→ What to produce
Locate each line in the records containing "ключа". Copy it.

→ Source material
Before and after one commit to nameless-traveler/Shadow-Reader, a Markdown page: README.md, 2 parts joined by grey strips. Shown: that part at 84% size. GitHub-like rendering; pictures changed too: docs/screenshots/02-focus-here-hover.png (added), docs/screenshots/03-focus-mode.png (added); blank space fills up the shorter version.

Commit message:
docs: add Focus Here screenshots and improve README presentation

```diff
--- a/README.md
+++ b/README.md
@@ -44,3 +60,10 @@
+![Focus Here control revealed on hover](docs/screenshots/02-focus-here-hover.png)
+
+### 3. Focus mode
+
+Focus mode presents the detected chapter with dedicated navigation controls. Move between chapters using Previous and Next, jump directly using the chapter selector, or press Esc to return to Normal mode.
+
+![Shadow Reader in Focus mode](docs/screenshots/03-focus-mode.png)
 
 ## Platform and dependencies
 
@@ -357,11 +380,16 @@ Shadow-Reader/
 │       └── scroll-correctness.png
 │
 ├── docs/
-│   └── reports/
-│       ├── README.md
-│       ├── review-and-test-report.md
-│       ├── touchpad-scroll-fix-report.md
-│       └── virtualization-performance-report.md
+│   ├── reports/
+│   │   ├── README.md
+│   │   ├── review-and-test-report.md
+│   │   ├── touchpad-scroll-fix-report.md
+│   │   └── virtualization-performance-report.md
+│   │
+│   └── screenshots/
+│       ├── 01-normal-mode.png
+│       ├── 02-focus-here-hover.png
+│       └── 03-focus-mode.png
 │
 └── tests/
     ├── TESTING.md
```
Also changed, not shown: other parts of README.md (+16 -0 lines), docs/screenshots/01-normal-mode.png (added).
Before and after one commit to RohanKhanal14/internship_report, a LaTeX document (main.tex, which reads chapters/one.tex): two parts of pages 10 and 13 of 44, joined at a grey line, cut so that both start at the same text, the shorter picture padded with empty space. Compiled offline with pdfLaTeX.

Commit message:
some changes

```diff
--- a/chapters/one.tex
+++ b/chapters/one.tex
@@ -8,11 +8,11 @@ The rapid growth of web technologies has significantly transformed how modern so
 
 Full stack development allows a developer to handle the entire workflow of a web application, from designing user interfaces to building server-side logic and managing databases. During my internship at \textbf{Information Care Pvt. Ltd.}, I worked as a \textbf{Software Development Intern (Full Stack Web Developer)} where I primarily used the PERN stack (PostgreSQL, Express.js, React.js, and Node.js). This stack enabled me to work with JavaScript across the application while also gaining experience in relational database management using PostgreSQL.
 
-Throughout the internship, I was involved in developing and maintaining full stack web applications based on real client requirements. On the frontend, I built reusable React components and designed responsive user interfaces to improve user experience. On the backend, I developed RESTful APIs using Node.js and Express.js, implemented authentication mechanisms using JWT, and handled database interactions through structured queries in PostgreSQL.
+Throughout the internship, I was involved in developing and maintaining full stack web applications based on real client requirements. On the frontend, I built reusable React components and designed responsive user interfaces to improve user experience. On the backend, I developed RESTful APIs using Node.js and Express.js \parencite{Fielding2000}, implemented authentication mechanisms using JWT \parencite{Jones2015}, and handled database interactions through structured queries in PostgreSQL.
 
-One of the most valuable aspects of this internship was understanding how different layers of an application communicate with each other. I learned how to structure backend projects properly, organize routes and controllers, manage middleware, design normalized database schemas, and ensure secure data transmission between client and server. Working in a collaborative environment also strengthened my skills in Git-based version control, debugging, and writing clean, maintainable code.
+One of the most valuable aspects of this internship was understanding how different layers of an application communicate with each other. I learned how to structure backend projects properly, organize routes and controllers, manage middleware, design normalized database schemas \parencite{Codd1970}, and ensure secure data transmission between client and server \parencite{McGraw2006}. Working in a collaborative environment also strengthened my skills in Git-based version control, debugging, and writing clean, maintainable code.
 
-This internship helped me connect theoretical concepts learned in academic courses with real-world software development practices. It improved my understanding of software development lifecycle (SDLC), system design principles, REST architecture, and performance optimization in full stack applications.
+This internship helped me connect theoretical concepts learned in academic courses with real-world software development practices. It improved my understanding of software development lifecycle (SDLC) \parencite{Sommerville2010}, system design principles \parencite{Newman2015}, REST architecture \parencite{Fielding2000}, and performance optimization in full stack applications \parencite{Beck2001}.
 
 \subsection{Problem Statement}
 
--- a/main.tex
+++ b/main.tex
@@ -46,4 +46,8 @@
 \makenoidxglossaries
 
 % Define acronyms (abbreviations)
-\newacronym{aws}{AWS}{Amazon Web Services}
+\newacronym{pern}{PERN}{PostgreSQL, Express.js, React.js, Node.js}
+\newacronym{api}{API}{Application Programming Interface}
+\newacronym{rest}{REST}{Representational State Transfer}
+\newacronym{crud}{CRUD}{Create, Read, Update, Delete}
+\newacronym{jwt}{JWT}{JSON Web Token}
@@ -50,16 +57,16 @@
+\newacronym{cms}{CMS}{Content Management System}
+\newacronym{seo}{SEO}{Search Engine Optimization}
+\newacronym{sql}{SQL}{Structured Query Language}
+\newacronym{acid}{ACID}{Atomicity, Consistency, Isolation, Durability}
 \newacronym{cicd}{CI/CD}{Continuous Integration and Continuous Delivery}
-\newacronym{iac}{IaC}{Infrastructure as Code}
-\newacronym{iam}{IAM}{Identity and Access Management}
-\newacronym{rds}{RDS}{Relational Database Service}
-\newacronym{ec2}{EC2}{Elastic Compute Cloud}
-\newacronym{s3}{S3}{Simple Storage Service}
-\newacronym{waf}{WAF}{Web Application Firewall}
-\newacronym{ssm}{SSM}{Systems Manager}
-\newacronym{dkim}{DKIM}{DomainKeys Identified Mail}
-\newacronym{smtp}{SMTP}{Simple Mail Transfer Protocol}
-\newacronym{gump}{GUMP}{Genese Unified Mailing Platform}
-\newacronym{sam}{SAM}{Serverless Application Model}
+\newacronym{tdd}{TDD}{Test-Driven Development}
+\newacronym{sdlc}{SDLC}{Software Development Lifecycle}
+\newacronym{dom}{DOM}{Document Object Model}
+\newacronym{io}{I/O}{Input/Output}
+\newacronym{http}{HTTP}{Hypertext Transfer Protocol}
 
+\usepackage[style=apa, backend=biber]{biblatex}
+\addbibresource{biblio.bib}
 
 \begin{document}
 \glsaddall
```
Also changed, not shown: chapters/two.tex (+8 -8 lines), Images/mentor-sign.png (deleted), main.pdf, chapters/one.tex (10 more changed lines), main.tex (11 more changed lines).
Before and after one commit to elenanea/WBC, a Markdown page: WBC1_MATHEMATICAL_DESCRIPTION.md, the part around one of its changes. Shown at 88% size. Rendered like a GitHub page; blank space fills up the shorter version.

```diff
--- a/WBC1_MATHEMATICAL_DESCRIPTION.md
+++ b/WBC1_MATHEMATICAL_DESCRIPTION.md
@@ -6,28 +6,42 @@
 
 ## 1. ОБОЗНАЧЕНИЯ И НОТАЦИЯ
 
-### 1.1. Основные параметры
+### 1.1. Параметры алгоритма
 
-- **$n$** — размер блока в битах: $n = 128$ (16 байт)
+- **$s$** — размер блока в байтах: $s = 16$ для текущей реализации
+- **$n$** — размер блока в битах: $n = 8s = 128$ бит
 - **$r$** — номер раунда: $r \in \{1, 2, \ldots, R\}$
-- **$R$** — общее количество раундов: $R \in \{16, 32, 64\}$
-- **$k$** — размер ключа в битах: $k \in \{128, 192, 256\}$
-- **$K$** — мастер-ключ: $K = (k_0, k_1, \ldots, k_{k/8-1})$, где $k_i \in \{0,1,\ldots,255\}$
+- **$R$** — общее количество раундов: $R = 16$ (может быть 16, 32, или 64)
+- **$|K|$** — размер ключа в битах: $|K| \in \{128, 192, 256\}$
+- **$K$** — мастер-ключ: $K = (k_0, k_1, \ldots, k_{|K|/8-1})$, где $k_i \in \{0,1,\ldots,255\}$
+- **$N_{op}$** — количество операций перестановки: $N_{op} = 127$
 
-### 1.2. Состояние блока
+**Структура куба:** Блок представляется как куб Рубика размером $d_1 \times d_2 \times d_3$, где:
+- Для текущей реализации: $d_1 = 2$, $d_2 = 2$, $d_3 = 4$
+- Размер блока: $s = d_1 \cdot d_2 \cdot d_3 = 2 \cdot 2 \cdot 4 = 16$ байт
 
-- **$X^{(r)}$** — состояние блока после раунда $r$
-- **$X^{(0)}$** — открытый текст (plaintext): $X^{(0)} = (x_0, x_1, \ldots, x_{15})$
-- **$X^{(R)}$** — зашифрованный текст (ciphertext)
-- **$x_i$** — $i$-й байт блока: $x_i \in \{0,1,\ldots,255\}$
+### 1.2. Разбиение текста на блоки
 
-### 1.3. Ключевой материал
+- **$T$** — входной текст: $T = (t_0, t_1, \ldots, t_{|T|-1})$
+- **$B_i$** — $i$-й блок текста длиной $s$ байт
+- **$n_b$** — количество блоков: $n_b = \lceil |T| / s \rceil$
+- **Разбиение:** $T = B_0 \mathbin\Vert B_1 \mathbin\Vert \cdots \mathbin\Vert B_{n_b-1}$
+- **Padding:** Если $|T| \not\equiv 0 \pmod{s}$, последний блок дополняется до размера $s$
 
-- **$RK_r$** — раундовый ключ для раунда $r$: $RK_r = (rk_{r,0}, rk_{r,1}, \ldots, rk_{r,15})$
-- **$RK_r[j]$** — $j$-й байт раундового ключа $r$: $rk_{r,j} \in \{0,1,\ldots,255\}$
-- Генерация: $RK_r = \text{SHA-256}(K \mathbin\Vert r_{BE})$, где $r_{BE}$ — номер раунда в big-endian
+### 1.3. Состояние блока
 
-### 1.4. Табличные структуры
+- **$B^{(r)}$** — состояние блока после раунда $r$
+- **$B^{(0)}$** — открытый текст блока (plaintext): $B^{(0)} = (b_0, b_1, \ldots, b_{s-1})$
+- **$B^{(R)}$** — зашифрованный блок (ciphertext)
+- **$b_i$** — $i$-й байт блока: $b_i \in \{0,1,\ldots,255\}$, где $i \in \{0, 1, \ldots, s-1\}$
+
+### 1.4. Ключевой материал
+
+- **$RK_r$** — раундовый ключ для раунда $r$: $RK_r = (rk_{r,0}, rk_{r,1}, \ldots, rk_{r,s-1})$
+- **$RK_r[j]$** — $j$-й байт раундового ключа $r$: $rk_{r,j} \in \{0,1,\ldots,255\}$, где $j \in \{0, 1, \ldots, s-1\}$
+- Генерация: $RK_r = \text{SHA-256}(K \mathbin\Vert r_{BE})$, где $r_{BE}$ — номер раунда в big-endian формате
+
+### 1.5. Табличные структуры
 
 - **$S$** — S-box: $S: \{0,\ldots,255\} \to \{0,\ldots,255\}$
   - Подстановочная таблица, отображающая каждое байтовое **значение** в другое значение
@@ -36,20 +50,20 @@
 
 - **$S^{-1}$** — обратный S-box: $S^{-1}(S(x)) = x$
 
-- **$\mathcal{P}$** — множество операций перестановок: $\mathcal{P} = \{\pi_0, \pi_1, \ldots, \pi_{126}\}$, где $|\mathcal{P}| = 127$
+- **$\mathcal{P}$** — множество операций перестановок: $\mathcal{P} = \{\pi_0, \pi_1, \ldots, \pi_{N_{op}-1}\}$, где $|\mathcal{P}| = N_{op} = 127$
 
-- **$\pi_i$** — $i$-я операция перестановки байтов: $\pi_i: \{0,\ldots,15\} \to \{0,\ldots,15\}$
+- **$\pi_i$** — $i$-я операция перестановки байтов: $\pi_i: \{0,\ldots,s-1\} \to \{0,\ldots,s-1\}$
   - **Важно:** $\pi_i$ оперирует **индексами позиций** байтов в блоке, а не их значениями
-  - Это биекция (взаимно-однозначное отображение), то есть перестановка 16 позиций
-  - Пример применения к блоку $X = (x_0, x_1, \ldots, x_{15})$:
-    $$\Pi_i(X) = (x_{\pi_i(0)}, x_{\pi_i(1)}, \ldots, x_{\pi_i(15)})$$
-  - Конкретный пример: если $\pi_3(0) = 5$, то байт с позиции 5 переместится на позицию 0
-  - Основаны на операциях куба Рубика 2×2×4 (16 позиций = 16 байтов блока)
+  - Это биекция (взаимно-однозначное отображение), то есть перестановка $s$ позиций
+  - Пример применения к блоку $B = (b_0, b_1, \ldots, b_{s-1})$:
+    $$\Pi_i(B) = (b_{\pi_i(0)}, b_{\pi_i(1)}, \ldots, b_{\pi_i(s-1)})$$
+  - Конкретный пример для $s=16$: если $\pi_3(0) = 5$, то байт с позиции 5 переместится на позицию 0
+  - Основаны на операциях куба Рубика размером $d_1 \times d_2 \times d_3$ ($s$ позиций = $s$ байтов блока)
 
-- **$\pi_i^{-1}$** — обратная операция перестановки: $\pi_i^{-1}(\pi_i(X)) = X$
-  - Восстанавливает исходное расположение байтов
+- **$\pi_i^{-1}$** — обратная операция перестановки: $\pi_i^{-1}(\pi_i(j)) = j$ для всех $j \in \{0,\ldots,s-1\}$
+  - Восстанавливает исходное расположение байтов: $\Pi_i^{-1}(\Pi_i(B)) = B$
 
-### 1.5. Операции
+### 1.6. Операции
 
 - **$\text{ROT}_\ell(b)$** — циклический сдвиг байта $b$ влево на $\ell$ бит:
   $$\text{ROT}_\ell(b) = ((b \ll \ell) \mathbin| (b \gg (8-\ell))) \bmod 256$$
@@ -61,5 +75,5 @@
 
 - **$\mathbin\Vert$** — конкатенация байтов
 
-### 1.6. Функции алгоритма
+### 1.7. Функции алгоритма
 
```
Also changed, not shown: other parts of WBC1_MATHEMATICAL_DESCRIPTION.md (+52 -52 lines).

→ Exercise answer
-- **$k$** — размер ключа в битах: $k \in \{128, 192, 256\}$
+- **$|K|$** — размер ключа в битах: $|K| \in \{128, 192, 256\}$
-- **$RK_r[j]$** — $j$-й байт раундового ключа $r$: $rk_{r,j} \in \{0,1,\ldots,255\}$
+- **$RK_r[j]$** — $j$-й байт раундового ключа $r$: $rk_{r,j} \in \{0,1,\ldots,255\}$, где $j \in \{0, 1, \ldots, s-1\}$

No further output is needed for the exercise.